[Web interface edit records]
====

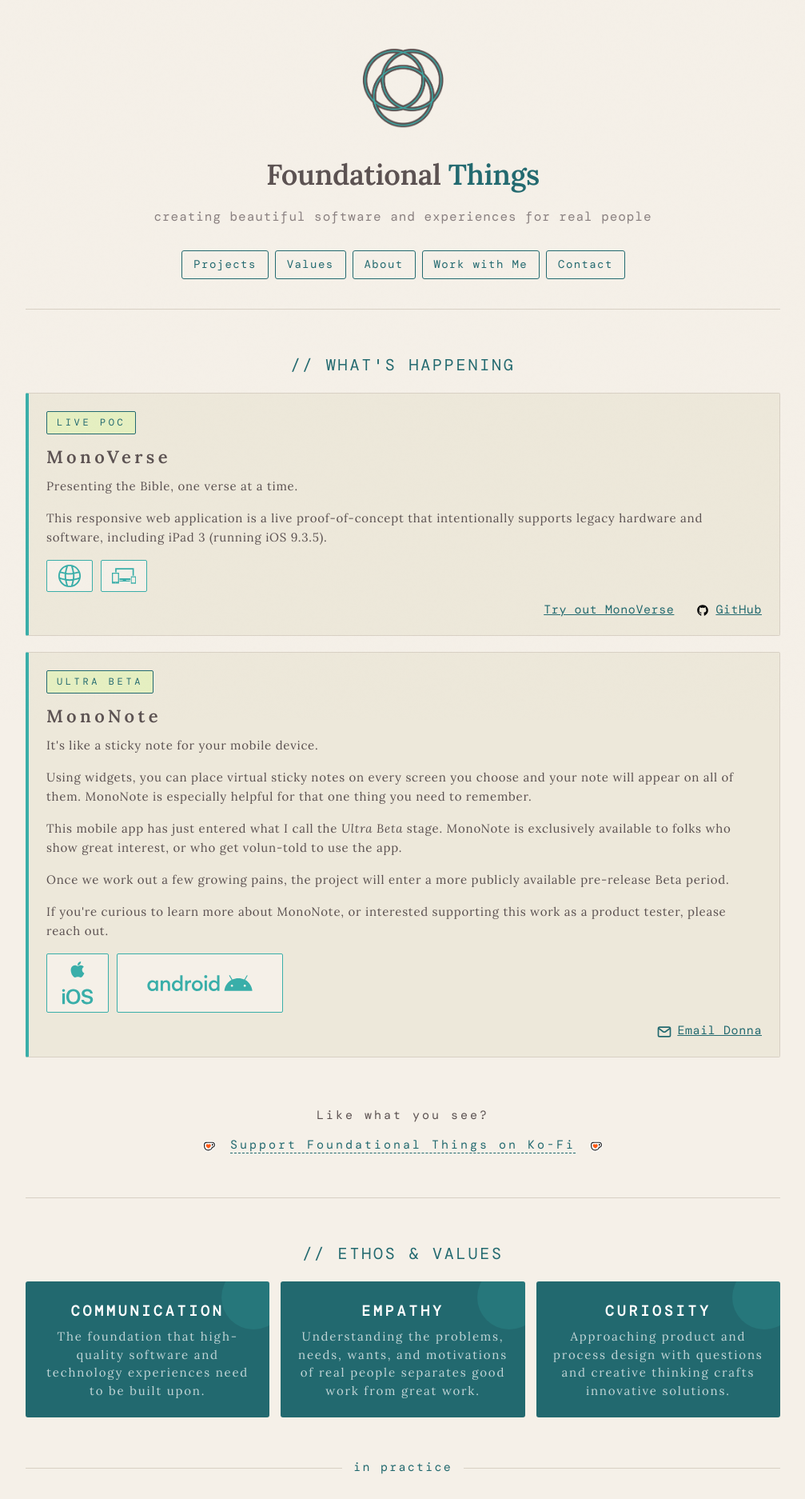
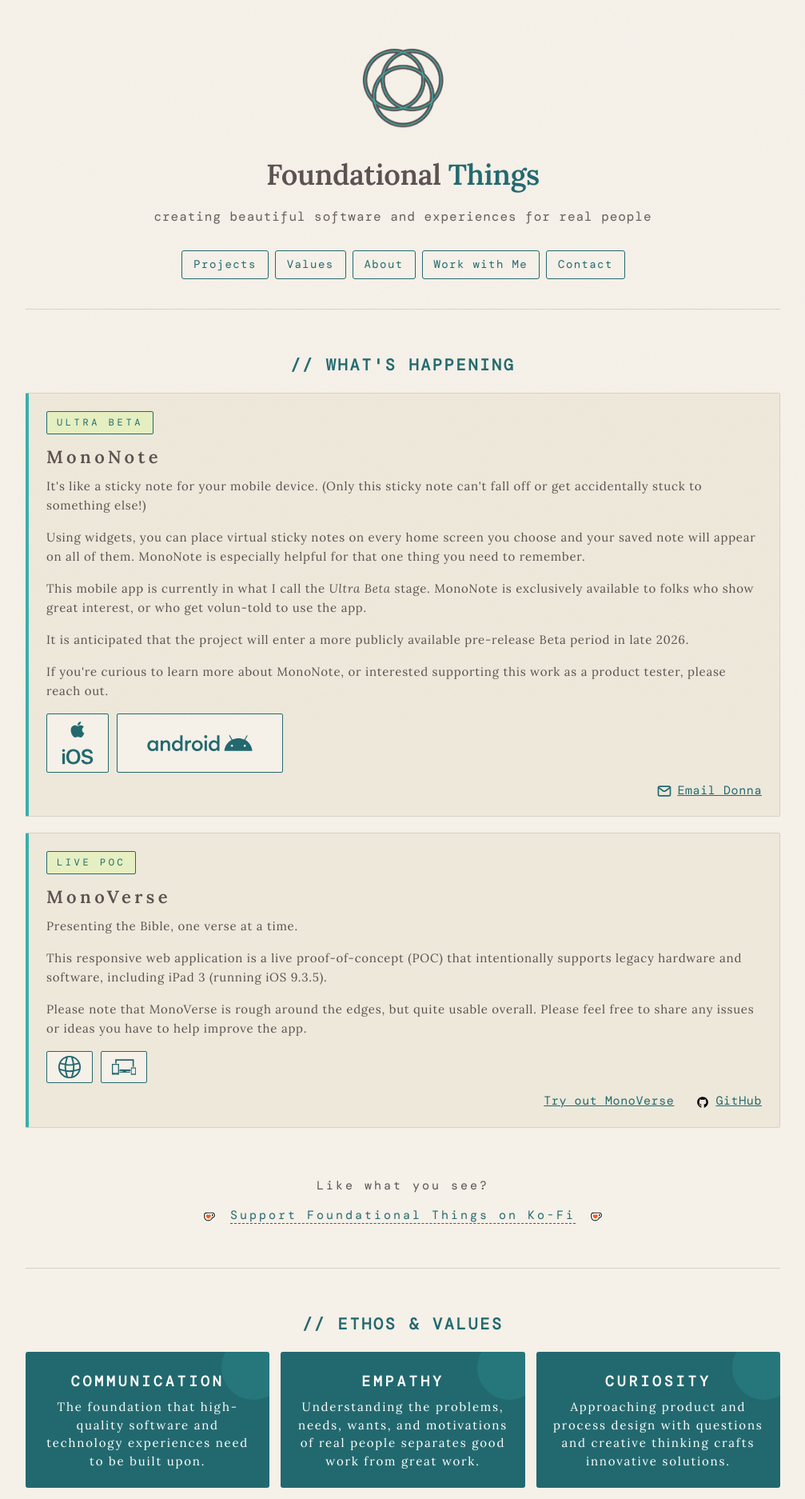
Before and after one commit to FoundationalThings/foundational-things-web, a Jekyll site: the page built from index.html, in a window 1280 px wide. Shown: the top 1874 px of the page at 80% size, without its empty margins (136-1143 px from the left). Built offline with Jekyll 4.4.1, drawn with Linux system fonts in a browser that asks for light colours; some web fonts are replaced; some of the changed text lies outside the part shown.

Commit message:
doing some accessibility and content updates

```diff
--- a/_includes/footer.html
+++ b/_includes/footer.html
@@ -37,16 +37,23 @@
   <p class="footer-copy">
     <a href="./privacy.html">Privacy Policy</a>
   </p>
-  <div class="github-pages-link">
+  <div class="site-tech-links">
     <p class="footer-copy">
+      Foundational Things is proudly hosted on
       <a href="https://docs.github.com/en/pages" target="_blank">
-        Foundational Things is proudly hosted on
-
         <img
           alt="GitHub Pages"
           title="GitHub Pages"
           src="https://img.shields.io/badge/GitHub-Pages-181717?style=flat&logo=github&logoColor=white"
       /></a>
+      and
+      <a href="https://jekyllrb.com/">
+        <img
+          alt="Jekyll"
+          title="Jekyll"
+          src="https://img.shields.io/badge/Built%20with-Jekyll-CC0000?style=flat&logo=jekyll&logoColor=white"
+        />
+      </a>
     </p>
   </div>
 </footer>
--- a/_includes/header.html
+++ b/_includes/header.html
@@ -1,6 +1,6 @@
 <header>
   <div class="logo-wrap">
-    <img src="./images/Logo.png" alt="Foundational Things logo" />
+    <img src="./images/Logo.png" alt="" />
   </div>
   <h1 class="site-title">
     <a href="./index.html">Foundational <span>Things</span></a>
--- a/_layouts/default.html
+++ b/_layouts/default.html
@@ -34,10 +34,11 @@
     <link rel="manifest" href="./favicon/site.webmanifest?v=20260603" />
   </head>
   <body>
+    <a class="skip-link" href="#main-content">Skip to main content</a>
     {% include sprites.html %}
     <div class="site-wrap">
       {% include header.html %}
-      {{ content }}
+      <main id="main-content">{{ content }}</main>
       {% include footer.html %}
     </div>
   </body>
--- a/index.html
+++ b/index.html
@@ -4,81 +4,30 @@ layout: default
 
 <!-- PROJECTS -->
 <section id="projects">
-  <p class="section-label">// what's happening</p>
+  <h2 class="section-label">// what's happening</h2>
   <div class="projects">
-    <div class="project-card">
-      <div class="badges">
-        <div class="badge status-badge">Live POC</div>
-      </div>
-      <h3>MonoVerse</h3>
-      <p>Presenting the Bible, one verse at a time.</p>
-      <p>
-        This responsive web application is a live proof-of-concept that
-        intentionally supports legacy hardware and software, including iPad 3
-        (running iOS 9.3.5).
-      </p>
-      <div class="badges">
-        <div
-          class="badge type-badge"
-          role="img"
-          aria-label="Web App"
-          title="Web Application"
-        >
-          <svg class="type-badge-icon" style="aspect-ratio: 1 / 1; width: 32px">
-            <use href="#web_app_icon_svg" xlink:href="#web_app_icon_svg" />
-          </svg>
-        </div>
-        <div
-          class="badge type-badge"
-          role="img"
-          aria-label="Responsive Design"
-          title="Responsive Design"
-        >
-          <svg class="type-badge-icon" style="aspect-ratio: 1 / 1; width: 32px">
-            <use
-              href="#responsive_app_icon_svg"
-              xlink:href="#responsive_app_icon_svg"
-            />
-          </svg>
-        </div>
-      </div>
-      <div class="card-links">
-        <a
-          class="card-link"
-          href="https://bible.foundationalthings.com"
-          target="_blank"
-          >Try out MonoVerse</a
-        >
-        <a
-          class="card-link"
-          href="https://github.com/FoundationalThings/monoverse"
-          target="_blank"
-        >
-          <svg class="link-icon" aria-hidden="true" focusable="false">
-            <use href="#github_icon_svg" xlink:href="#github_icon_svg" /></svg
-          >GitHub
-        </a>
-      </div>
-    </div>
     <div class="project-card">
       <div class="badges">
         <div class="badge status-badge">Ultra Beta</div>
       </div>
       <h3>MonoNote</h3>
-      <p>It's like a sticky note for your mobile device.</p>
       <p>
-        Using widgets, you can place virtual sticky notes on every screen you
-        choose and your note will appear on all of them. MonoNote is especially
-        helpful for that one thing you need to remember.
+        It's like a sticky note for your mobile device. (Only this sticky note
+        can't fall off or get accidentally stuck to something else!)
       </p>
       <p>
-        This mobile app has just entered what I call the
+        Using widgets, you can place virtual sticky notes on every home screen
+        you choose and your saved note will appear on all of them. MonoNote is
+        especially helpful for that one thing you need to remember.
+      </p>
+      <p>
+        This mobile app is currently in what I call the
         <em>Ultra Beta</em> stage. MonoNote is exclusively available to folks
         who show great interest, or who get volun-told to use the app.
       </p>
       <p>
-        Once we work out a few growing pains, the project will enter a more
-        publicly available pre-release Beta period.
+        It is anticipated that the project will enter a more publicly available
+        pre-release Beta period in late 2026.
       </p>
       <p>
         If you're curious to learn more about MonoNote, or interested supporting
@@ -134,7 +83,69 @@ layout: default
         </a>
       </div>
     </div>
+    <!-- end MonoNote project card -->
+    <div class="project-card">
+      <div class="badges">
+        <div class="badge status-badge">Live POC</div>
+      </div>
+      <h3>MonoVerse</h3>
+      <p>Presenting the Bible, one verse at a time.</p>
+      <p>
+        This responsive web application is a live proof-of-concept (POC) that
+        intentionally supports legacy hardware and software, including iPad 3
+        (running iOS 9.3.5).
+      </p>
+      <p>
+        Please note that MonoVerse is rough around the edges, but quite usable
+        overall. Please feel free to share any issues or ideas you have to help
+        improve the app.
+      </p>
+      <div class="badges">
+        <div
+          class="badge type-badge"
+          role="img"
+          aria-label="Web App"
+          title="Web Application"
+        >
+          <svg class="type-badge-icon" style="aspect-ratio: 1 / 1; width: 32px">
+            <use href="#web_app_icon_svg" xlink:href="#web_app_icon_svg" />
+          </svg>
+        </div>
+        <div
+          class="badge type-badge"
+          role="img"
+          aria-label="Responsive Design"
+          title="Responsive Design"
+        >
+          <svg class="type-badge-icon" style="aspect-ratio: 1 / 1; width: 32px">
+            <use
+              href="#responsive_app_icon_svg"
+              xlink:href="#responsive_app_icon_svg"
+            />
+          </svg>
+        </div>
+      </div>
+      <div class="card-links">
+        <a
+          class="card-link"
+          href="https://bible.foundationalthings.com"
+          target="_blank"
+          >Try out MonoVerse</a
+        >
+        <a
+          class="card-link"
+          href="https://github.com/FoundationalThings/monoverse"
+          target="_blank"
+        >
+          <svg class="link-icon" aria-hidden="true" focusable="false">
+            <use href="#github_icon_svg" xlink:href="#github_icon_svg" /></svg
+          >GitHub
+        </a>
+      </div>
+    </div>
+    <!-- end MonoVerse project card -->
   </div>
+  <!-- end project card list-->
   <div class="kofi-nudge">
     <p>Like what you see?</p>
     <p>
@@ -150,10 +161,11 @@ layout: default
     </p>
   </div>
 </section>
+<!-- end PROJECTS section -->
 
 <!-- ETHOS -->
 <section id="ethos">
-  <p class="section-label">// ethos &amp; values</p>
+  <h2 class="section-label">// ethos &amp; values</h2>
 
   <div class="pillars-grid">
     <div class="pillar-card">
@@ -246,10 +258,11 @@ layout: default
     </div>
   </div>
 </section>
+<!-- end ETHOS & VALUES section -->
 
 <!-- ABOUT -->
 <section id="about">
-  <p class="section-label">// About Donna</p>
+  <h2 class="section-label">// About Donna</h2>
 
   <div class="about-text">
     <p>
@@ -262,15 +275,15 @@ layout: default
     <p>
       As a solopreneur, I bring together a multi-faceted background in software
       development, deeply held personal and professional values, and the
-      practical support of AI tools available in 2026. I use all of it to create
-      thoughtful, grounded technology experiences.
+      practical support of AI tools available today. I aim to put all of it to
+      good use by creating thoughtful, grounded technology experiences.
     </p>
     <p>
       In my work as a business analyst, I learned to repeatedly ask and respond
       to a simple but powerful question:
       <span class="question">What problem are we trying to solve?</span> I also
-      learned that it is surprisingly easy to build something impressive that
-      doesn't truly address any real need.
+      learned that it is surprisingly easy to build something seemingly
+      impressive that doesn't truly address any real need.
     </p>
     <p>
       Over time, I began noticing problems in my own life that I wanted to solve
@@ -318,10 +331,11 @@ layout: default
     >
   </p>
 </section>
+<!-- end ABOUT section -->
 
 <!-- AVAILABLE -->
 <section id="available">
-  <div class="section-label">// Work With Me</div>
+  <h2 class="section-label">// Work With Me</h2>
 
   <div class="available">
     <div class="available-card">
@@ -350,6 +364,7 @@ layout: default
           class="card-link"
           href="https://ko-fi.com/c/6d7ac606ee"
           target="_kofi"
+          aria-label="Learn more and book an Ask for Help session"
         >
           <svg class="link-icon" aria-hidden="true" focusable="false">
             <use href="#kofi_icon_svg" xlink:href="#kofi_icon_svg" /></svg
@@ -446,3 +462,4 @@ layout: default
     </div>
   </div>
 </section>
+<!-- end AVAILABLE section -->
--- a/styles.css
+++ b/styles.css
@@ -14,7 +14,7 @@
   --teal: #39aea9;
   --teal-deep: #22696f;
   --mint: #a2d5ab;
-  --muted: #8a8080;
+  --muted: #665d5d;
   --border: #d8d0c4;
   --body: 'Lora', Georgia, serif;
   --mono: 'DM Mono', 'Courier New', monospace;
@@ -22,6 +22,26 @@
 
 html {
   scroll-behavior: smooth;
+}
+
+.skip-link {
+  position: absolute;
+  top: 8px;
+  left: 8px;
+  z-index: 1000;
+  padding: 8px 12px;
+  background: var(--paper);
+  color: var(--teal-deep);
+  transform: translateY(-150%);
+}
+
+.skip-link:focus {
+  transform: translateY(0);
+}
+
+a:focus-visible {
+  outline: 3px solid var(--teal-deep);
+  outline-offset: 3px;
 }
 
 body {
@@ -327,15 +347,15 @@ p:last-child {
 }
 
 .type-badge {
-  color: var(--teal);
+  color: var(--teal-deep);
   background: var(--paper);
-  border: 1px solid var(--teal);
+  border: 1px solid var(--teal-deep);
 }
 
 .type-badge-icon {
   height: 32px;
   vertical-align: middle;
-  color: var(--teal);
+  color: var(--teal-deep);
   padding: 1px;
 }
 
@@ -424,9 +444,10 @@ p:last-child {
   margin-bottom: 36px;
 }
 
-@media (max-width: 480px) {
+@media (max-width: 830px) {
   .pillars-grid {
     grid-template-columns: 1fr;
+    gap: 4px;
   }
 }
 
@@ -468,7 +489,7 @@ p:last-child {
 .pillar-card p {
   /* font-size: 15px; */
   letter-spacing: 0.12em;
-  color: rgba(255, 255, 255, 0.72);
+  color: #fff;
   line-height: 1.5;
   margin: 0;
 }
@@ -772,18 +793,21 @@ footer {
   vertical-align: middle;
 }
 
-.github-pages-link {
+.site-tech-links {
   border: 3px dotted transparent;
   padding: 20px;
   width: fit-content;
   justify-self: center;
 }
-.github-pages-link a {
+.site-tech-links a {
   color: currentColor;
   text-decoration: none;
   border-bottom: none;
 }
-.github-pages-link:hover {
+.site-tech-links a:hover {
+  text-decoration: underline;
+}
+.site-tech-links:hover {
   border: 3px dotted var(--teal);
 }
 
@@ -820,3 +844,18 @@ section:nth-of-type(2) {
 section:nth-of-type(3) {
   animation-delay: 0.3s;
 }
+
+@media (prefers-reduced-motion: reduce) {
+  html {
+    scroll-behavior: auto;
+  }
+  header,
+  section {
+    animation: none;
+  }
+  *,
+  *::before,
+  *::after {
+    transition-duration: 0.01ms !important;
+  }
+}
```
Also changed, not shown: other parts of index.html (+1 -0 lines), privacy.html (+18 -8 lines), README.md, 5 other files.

====

What is required
In the entries above, find each line that includes the string "header" and copy it.

Written response
--- a/_includes/header.html
+++ b/_includes/header.html
 <header>
       {% include header.html %}
+  header,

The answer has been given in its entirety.